Tuesday, April 11, 2006

Ya keep coming back

Love's never easy to lose
My friend
To lose
My friend
--- Edie Brickell & New Bohemians, "Keep Coming Back"

Not much time tonight what with lack of sleep and tests and presentations and what not coming up, so I shall try to keep this short, though there are two main subjects that have been grating on me today.

First, though, Spooky told me a story the other day about how she hates hiring movers because one of them took a dump in her new house once. That story reminded me of this magnificent piece of art, which is one of the funniest examples of one of the greatest webcomics I have ever seen, Penny Arcade. Not because it's hilarious all the time --- though it is often quite funny --- but the precision and grace of the language is very appealing to me.

Speaking of language, I added to my blogroll one blog new to me and one extremely overdue: the former is Evolving English, the latter the venerable Language Log. Check them out!


The first item that ticked me off today was getting my peer evaluations back for my Science Methods lesson. The presentation itself got a surprisingly low grade by the instructor, 88%. I was disappointed in this, because I thought I did great. However, that's her call, and I respect her choices (she gave me the grading rubric). What bothered me was the comments a couple of my peers left: "Hopefully he will not present the same way to school children," "Young kids don't take sarcasm well," "Be more positive." These same people gave me fairly high marks, so their assessment isn't the issue. It's their attitudes. I wasn't sarcastic, though I do see how a person who is used to talking to children in that sickly-sweet, patronizing tone that so many women use might think so. I did use humor, and I was brusque and efficient, just the way I've talked with my preschoolers and kindergarteners for years.

I work with children. I have worked with children for nearly six years. I have worked with kids from all SES backgrounds, all ages, in two states. I am well paid, respected by my boss, and loved by the kids. I've mentioned before that kids around 5-7 who don't even know me seem to crave my attention and opinion. So while my peers' comments on how I talked during my presentation aren't something I take personally, it's depressing. I'm fighting against a tidal wave of matriarchal attitudes about how to treat and educate children. I'm fighting a wall of Accepted Truth that somehow women are the only gender that can bring children up.

Personally, I think it's perverse. I think that the vast majority of women teachers in this country are the reason why we're raising a generation of sissies, ADD-addled ignoramuses, posturing males who think being a man means acting like an ape, and boys who don't give a single solitary shit about school. Why on earth would a young boy want to emulate a woman? Why should a boy, who sees nothing but women as authority figures in school, think that school is anything but for girls?

Anyway, I kind of lost my point there. Oh yeah!
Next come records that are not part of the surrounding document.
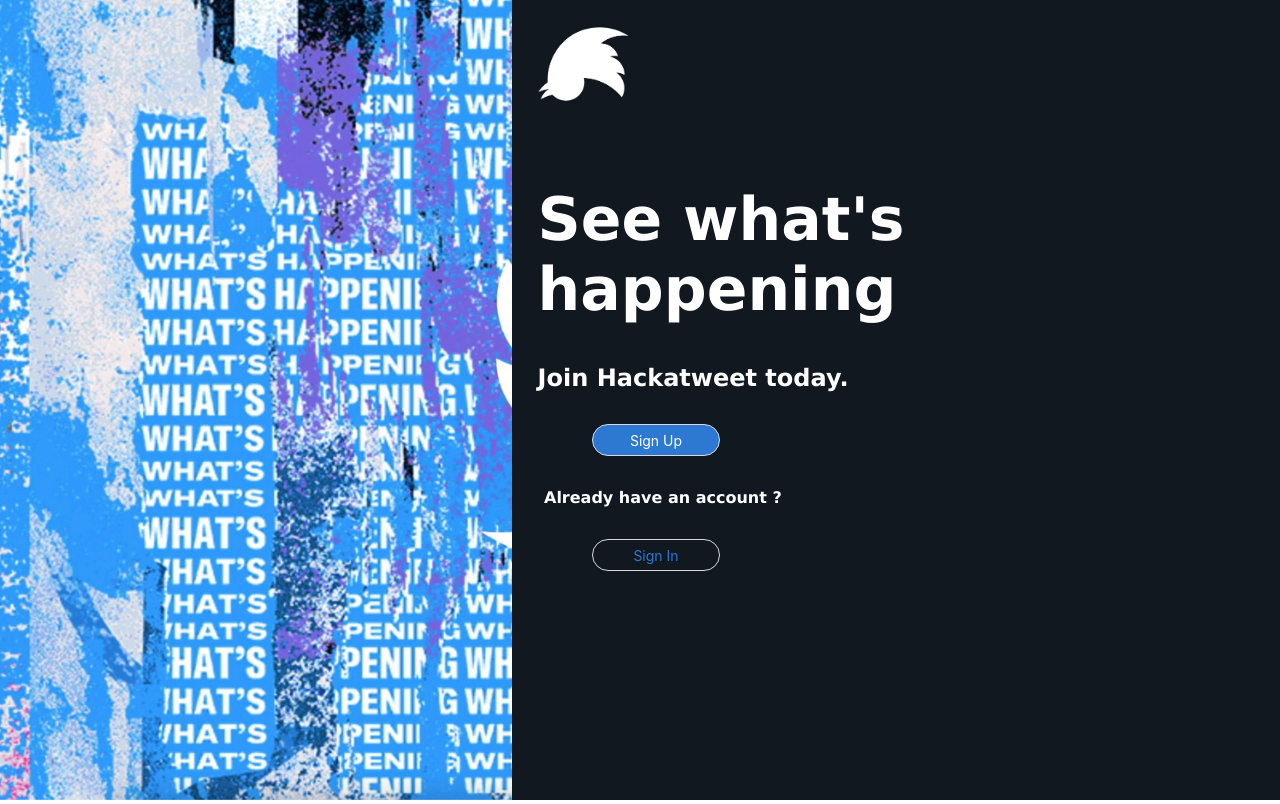
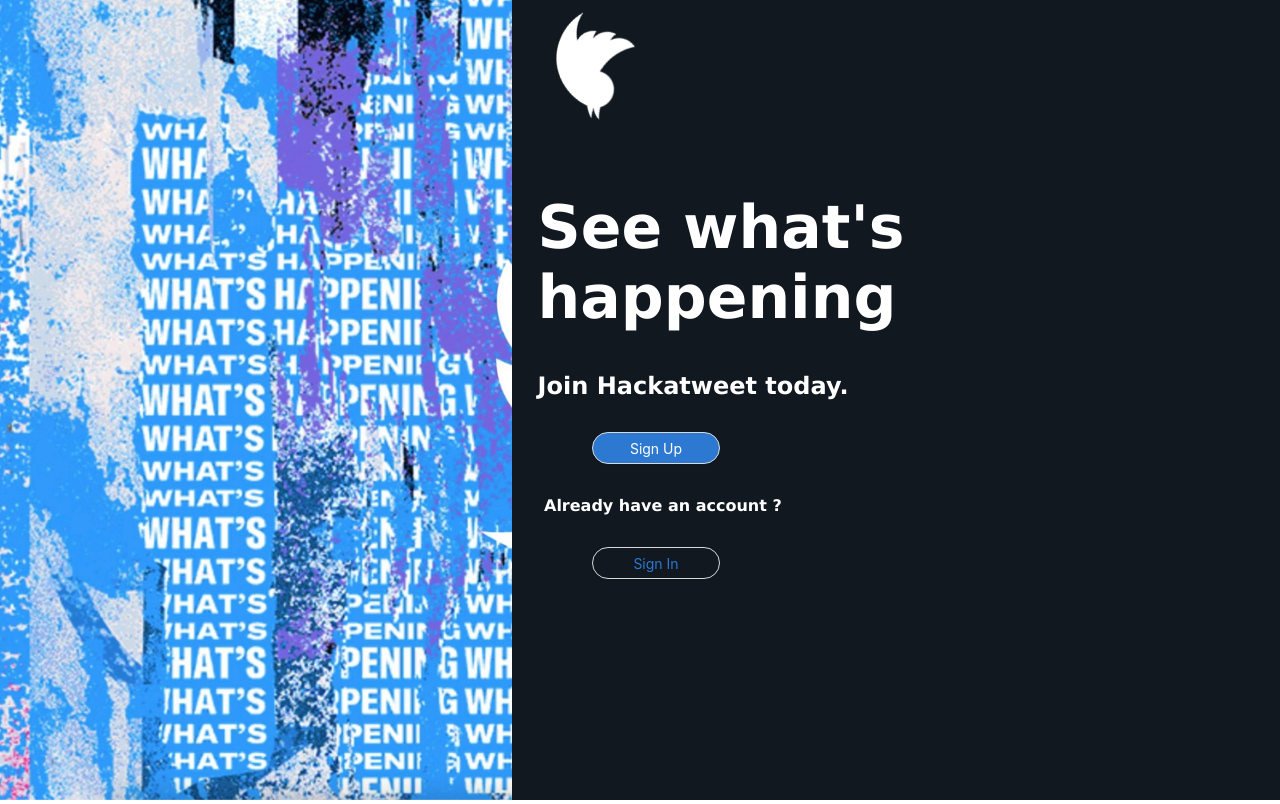
Before and after one commit to te-mbu/hackatweet, a Next.js app in the folder frontend/: page / in a window 1280 px wide. Shown: the top 804 px of the page. Built offline with nearby package versions, Linux system fonts and the light colour scheme.

Commit message:
logo rotation

```diff
--- a/frontend/styles/Login.module.css
+++ b/frontend/styles/Login.module.css
@@ -28,10 +28,22 @@
 
 .logoright{
   display: flex;
-  height: 10vh;
-  width:10vh;
-  margin-top: 3vh;
-  margin-left: 3vh;
+  height: 5rem;
+  width:5rem;
+  margin : 2rem 0 0 2rem;
+  /* Define the roation center to to the center of the image */
+  transform-origin: center center;
+  /* Define the rotation speed */
+  animation: spin 3s linear infinite;
+}
+
+@keyframes spin {
+  0% {
+    transform: rotate(0deg);
+  }
+  100% {
+    transform: rotate(360deg);
+  }
 }
 
 .title{
```
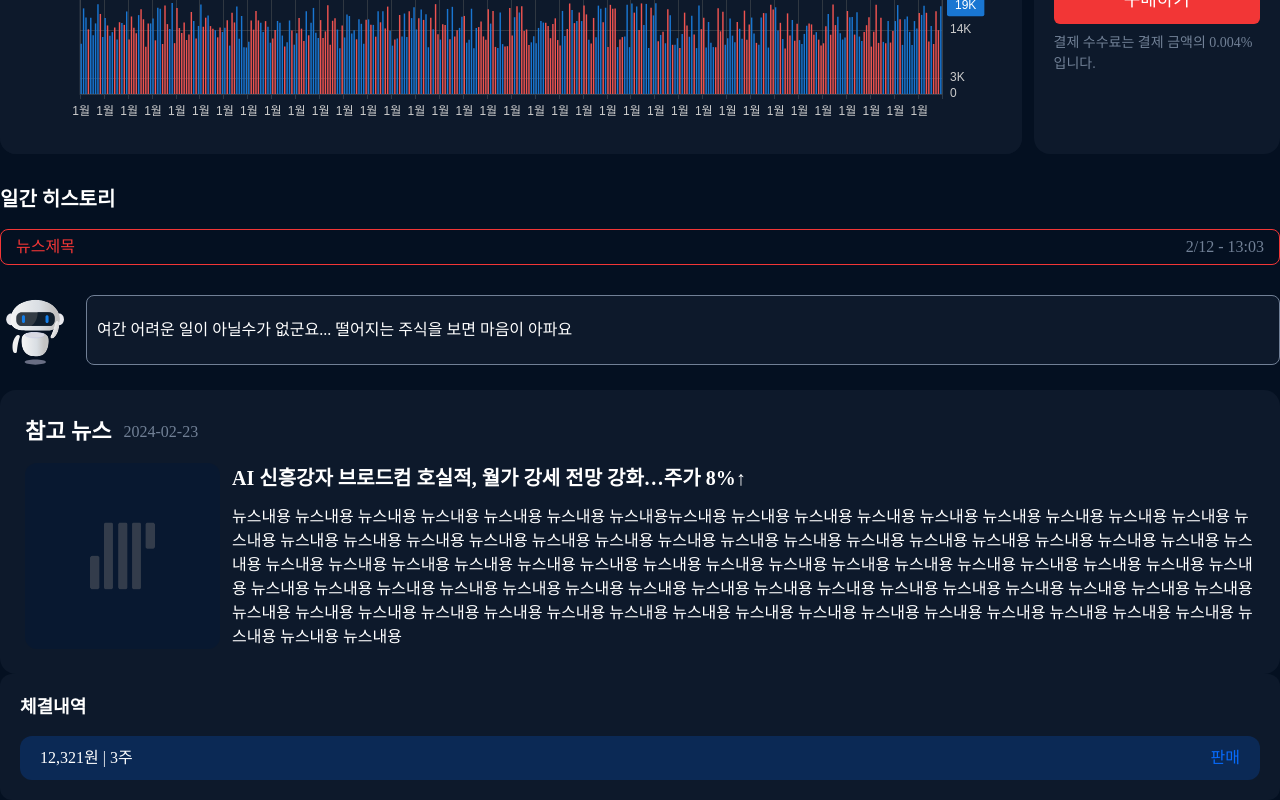
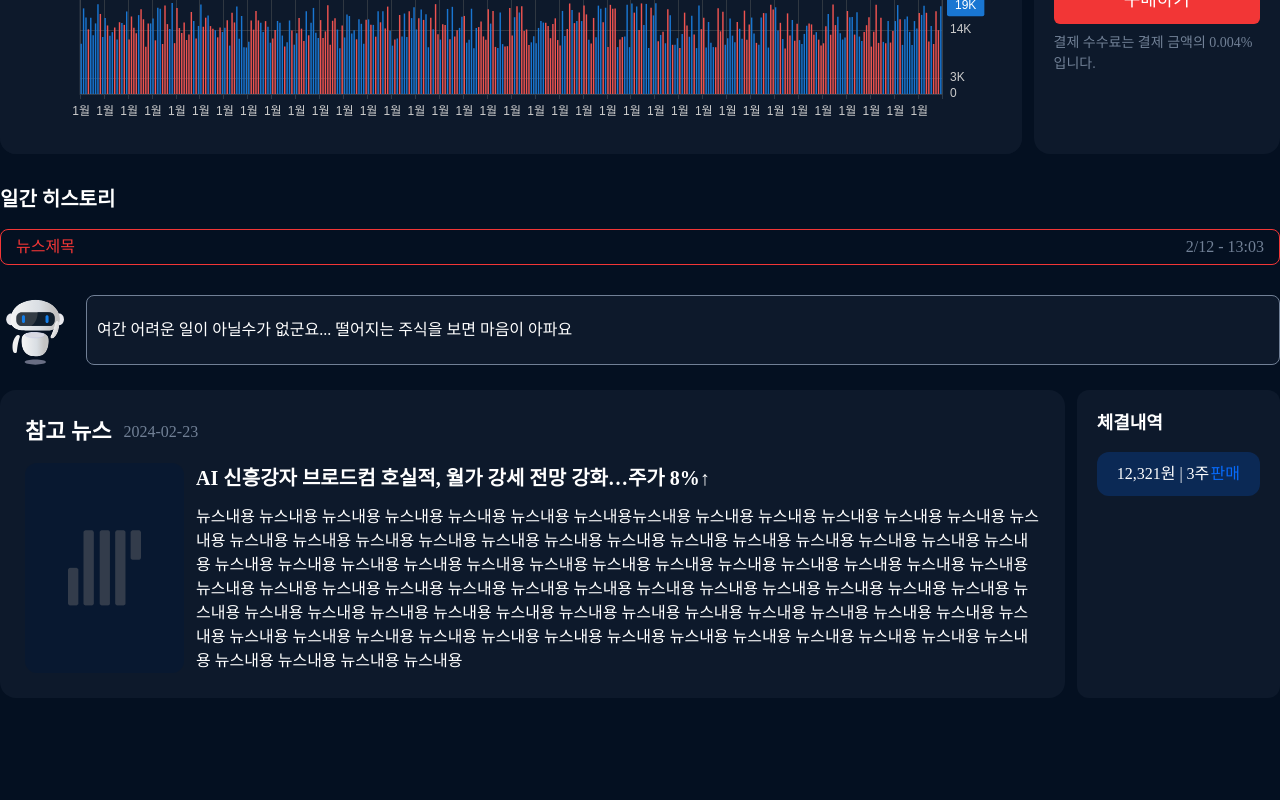
Before and after one commit to stitchzzang/BDL_PJT, a React (Vite) app: page /simulated-education in a window 1280 px wide. Shown: the part 899-1699 px from the top of the page. After the commit the page ends 1597 px from the top, so only its background shows below. Built offline with nearby package versions, Linux system fonts and the light colour scheme; a web font is replaced by a local one.

Commit message:
design:하단 컴포넌트 grid 시스템 적용

```diff
--- a/src/components/stock-tutorial/stock-tutorial-conclusion.tsx
+++ b/src/components/stock-tutorial/stock-tutorial-conclusion.tsx
@@ -2,7 +2,7 @@ import { StockTutorialConclusionCard } from '@/components/stock-tutorial/stock-t
 
 export const StockTutorialConclusion = () => {
   return (
-    <div className="rounded-xl bg-modal-background-color p-[20px]">
+    <div className="h-full rounded-xl bg-modal-background-color p-[20px]">
       <div className="mb-[15px] flex items-center gap-3">
         <h1 className="text-[18px] font-bold">체결내역</h1>
       </div>
--- a/src/components/stock-tutorial/stock-tutorial-news.tsx
+++ b/src/components/stock-tutorial/stock-tutorial-news.tsx
@@ -2,7 +2,7 @@ import { StockTutorialNewsDetail } from '@/components/stock-tutorial/stock-tutor
 
 export const StockTutorialNews = () => {
   return (
-    <div className="mt-[25px] rounded-2xl bg-modal-background-color p-[25px]">
+    <div className="h-full rounded-2xl bg-modal-background-color p-[25px] ">
       <div className="flex items-center gap-3">
         <h1 className="text-[22px] font-bold">참고 뉴스</h1>
         <p className="text-[16px] font-light text-border-color">2024-02-23</p>
--- a/src/routes/pages/SimulatedEducationPage.tsx
+++ b/src/routes/pages/SimulatedEducationPage.tsx
@@ -47,11 +47,11 @@ export const SimulatedEducationPage = () => {
       <div>
         <StockTutorialComment />
       </div>
-      <div>
-        <div>
+      <div className="mt-[25px] grid grid-cols-6 gap-3 ">
+        <div className="col-span-5">
           <StockTutorialNews />
         </div>
-        <div>
+        <div className="col-span-1">
           <StockTutorialConclusion />
         </div>
       </div>
```
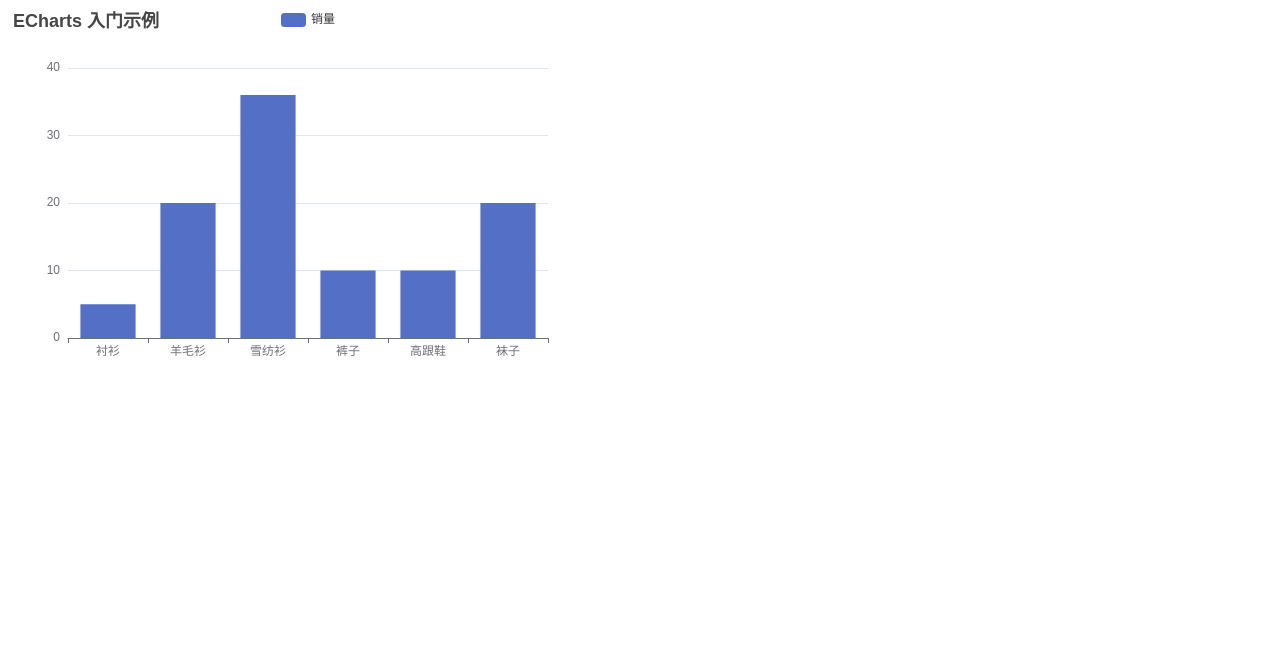
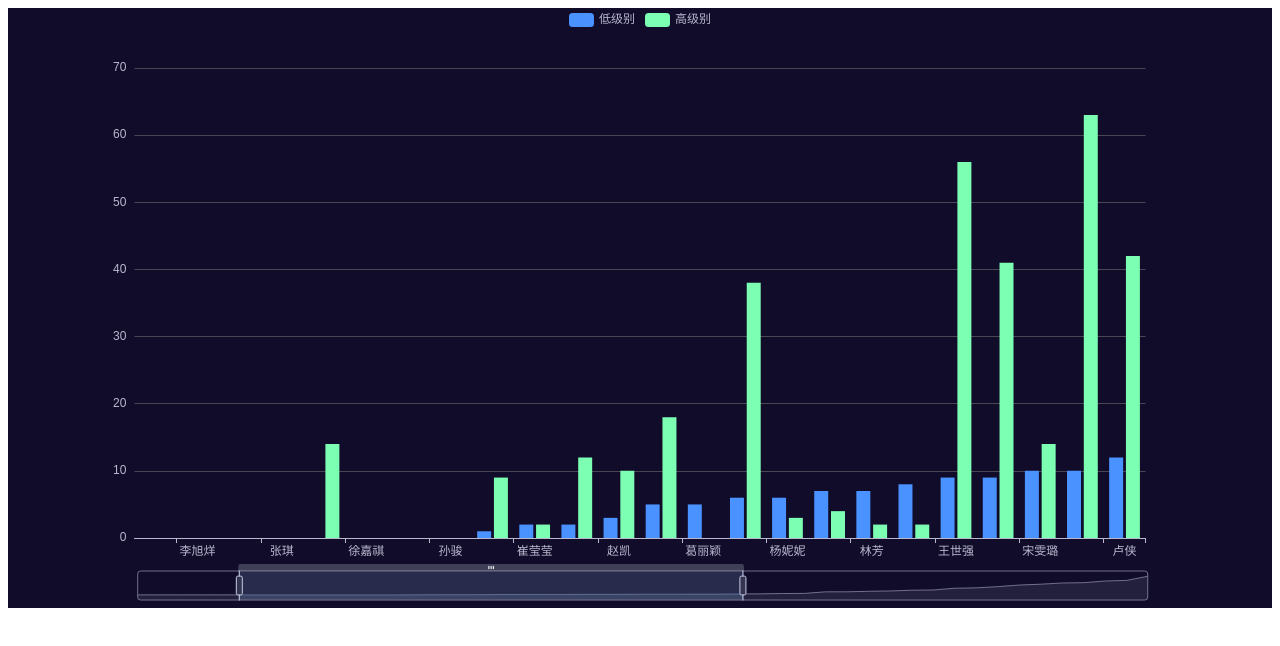
Before and after one commit to zouy50/-, a plain HTML site: page 其它/play_echarts/index.html in a window 1280 px wide. Drawn offline with nearby package versions, Linux system fonts and the light colour scheme.

Commit message:
简单的学习了一会 echarts 发现还是非常 easy 的，语言的基础功底很重要，有时间把jquery 也顺带学习一下， 前端的知识还是有不少用处的

```diff
--- /dev/null
+++ b/其它/play_echarts/data.js
@@ -0,0 +1,80 @@
+// 基于准备好的dom，初始化echarts实例
+var myChart = echarts.init(document.getElementById('main'), 'dark');
+
+// 指定图表的配置项和数据
+var option = {
+    legend: {},
+    tooltip: {},
+    dataset: {
+        // 提供一份数据。
+        source: [
+            ['大组', '低级别', '高级别'],
+            ['万宝晶', 0.0, 0.0],
+       ['李睿子', 0.0, 0.0],
+       ['赵天赐', 0.0, 0.0],
+       ['生峻玮', 0.0, 2.0],
+       ['王妍', 0.0, 0.0],
+       ['孙德良', 0.0, 0.0],
+       ['李旭烊', 0.0, 0.0],
+       ['张遇时', 0.0, 0.0],
+       ['张琪', 0.0, 0.0],
+       ['张春秋', 0.0, 14.0],
+       ['徐嘉祺', 0.0, 0.0],
+       ['刘春苗', 0.0, 0.0],
+       ['孙骏', 0.0, 0.0],
+       ['郝泉伏', 1.0, 9.0],
+       ['崔莹莹', 2.0, 2.0],
+       ['王家兴', 2.0, 12.0],
+       ['赵凯', 3.0, 10.0],
+       ['张浩晨', 5.0, 18.0],
+       ['葛丽颖', 5.0, 0.0],
+       ['朱旖旎', 6.0, 38.0],
+       ['杨妮妮', 6.0, 3.0],
+       ['石慧明', 7.0, 4.0],
+       ['林芳', 7.0, 2.0],
+       ['王明哲', 8.0, 2.0],
+       ['王世强', 9.0, 56.0],
+       ['毕金玲', 9.0, 41.0],
+       ['宋雯璐', 10.0, 14.0],
+       ['贾佳', 10.0, 63.0],
+       ['卢侠', 12.0, 42.0],
+       ['李璐诗', 13.0, 51.0],
+       ['王尉', 18.0, 13.0],
+       ['李轶', 19.0, 61.0],
+       ['马蓓娜', 40.0, 2.0],
+       ['赵宛亦', 40.0, 7.0],
+       ['姜昊男', 47.0, 1.0],
+       ['何永', 51.0, 4.0],
+       ['段冶', 61.0, 19.0],
+       ['张煜楷', 64.0, 5.0],
+       ['王天骄', 87.0, 3.0],
+       ['王传奇', 92.0, 5.0],
+       ['郭坤', 108.0, 14.0],
+       ['鞠姝娴', 129.0, 14.0],
+       ['郑吉成', 140.0, 16.0],
+       ['孙龙翔', 156.0, 16.0],
+       ['谭晨', 160.0, 14.0],
+       ['邓月', 182.0, 122.0],
+       ['张宗洋', 190.0, 137.0],
+       ['王苏芮', 246.0, 136.0]
+        ]
+    },
+    // 声明一个 X 轴，类目轴（category）。默认情况下，类目轴对应到 dataset 第一列。
+    xAxis: {type: 'category'},
+    // 声明一个 Y 轴，数值轴。
+    yAxis: {},
+    // 声明多个 bar 系列，默认情况下，每个系列会自动对应到 dataset 的每一列。
+    series: [
+        {type: 'bar'},
+        {type: 'bar'},
+    ],
+    dataZoom: [{
+        //用来控制x轴的缩放和选取
+        type: 'slider', // 这个 dataZoom 组件是 slider 型 dataZoom 组件
+        start: 10,      // 左边在 10% 的位置。
+        end: 60         // 右边在 60% 的位置。
+    },],
+};
+
+// 使用刚指定的配置项和数据显示图表。
+myChart.setOption(option);
--- a/其它/play_echarts/index.html
+++ b/其它/play_echarts/index.html
@@ -6,37 +6,11 @@
     <script src="echarts.js"></script>
     <body>
     <!-- 为 ECharts 准备一个具备大小（宽高）的 DOM -->
-    <div id="main" style="width: 600px;height:400px;">
+    <div id="main" style="width: 100%;height:600px;">
 
 
     </div>
-     <script type="text/javascript">
-        // 基于准备好的dom，初始化echarts实例
-        var myChart = echarts.init(document.getElementById('main'));
-
-        // 指定图表的配置项和数据
-        var option = {
-            title: {
-                text: 'ECharts 入门示例'
-            },
-            tooltip: {},
-            legend: {
-                data:['销量']
-            },
-            xAxis: {
-                data: ["衬衫","羊毛衫","雪纺衫","裤子","高跟鞋","袜子"]
-            },
-            yAxis: {},
-            series: [{
-                name: '销量',
-                type: 'bar',
-                data: [5, 20, 36, 10, 10, 20]
-            }]
-        };
-
-        // 使用刚指定的配置项和数据显示图表。
-        myChart.setOption(option);
-    </script>
+    <script src="data.js"></script>
 </body>
 </head>
 </html>
```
We need more male teachers, and some women need to get off their high horses about education (and get out of the field while they're at it, because frankly a lot of them are stone dumb).


The other main sticking point today was Spooky, as usual. Too late now to record the whole tiresome story now. One vignette illustrates the situation. Spooky got sick and went to the hospital; I called her after class, and reached her as she was being driven back home by Babydaddy. I said that I'd come see her, but it would be unpleasant. Maybe, I suggested, she could turn to Babydaddy and try to communicate how happy a visit from me would make her. She did so: "I really want Chance to come see me?" I had only to hear his loud, petulant, childish "Why!?" to realize that I wouldn't be coming over there.

I am growing more distant with her because of this.


Greg said...

You're an angry young man! Although I think your anger toward women in general is a bit of just that - a generalization - I see where you're coming from, especially from my own experiences. I was always the favorite older person among my younger cousins and the small children of people I knew because I didn't talk to them like they were babies - I talked to them in a normal tone of voice and didn't use "cutesy" words, and I think they respected that. It annoys me when people treat children like they need to be insulated from absolutely everything and spoken to like they were idiots.

We do need more male teachers - you're right. But why the hatred of female teachers?

Chance said...

I guess you're reading a hatred there that wasn't intended and isn't felt. I certainly don't hate female teachers at all. I do resent a few of my fellow students who seem to believe that there is only one way to talk to children.